Bottom Line: After unrecognized stent migration in the sigmoid without colonic perforation, he developed severe necrosis of the scrotum and perineum, which spontaneously perforated, presenting a smell suggesting moist gangrene.FG that has spread to the male genital organs presents therapeutic challenges.The purpose of our study is to present this case, typical for FG, with an educational aim both for the internal and surgical specialties, and the goal of further multidisciplinary collaboration for the optimal management of the patient with personalized treatment.

View Article: PubMed Central - PubMed

Affiliation: Sana Kliniken Leipziger Land, Klinik fur Urologie, Borna, Leipzig, Germany.

ABSTRACT
Fournier gangrene (FG) is an infectious condition with fulminant evolution and is sometimes life-threatening. Here, we present the case of an immunocompromised 59-year-old male with surgical history of a pancreatic pseudocyst stented endoscopically. After unrecognized stent migration in the sigmoid without colonic perforation, he developed severe necrosis of the scrotum and perineum, which spontaneously perforated, presenting a smell suggesting moist gangrene. FG that has spread to the male genital organs presents therapeutic challenges.
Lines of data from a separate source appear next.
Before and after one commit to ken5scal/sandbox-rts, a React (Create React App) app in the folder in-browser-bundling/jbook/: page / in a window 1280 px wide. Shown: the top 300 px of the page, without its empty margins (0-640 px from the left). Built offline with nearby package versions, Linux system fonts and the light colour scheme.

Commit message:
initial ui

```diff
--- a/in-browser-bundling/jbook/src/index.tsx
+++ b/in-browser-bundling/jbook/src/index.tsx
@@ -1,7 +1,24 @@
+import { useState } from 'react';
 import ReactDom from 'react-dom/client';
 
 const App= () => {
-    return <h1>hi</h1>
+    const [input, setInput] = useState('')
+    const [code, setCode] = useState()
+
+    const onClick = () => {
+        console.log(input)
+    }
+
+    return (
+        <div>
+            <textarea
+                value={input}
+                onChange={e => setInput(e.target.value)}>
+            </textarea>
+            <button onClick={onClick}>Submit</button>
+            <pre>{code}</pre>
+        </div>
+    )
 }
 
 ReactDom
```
The purpose of our study is to present this case, typical for FG, with an educational aim both for the internal and surgical specialties, and the goal of further multidisciplinary collaboration for the optimal management of the patient with personalized treatment.

Show MeSH
Related in: MedlinePlus